For a little while, I can forget. I can forget challenges with neighbors (we all have that one, if you are lucky, only one, that sees everything YOU are doing to make their life hard but have no self awareness about things you overlook). I can forget strained work & personal relationships (we all have one or two, unless you live in a hole). I can forget the feeling of being unsafe or imminent disaster that never seems to be far away (this has a clinical name that stems from trauma but I like to keep it simple). I can forget when I farm.
We don’t have a combine, or a grain silo or a back 40 acres. I sell fleece from our sheep , produce when plentiful, and eggs from our chickens. I don’t wear overalls and half the time I have my good work clothes on because “I’ve just got to check something.” White is NOT my friend.
But what if your farm was making you sick ? What if it was the thing that stressed you out , wore you down, made you anxious and you dreaded getting up every morning ?
Farmers mental health has been in the media a lot lately.
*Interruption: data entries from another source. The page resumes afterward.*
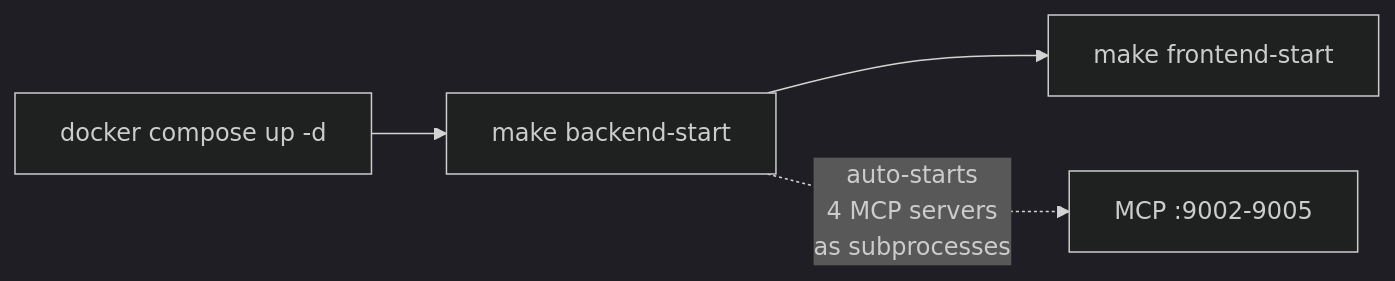
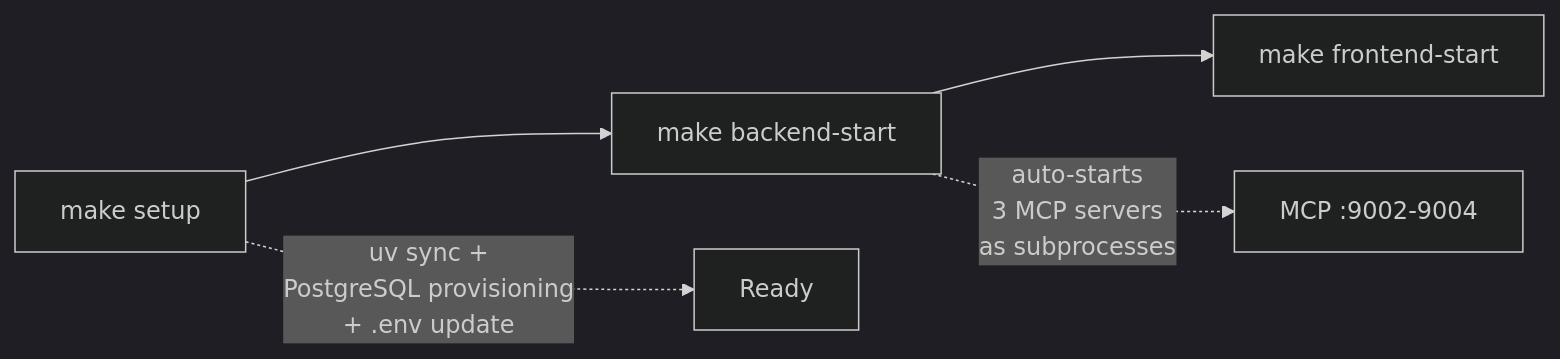
One commit to hyogrin/rhoai-custom-research-lab changed the second of 2 diagrams in README.md. Above: the diagram before and after it, drawn with Mermaid (dark theme). The commit also changed other lines of this file and 30 other files, not shown here.

````diff
--- a/README.md
+++ b/README.md
@@ -145,6 +155,7 @@
 ```mermaid
 flowchart LR
-    A["docker compose up -d"] --> B["make backend-start"]
+    A["make setup"] --> B["make backend-start"]
     B --> C["make frontend-start"]
-    B -. "auto-starts\n4 MCP servers\nas subprocesses" .-> D["MCP :9002-9005"]
+    A -. "uv sync +\nPostgreSQL provisioning\n+ .env update" .-> E["Ready"]
+    B -. "auto-starts\n3 MCP servers\nas subprocesses" .-> D["MCP :9002-9004"]
 ```
````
Financial issues, activists, climate change, loneliness, isolation all challenge farmers. I listened to a wonderful, award winning speech by Senior 4H member Sydney Milne at provincial 4H weekend in May addressing the challenges of when there is no stall available to herd the pressures into. Or the farm IS the one hurting them. Where do we turn? the feeling of being overwhelmed by things we can’t control is something we have all felt in our lives.
I feel for them. They feed us the things we can’t grow ourselves and the pressures are making them sick.
“How can you spend hours out here?” ” where do you get time to look after all this?” I have to. I will be no good to you, my kids, my husband or myself if I don’t herd anxiety & trauma into a stall and close the door so I know it’s corralled for a while. And this time in the barnyard growing food for my family is what let’s me do it. But it’s not all about me.
It is also something I have seen first hand with my daughter and her horse as she battled crippling anxiety, post concussion syndrome, trauma and severe depression. We did in home hospital care with an amazing medical team. Her horse and the farm is a huge part of healing and her care, which the doctors encouraged.
Eventually, sometimes it’s 30 minutes sometimes it’s a few hours , I open the stall door re-enter the atmosphere of my life, and come in to the house tired, present, more whole, needing a tea, happy, available for my family and friends, always with a list of more to do tomorrow, and of course, with more stains on my pants.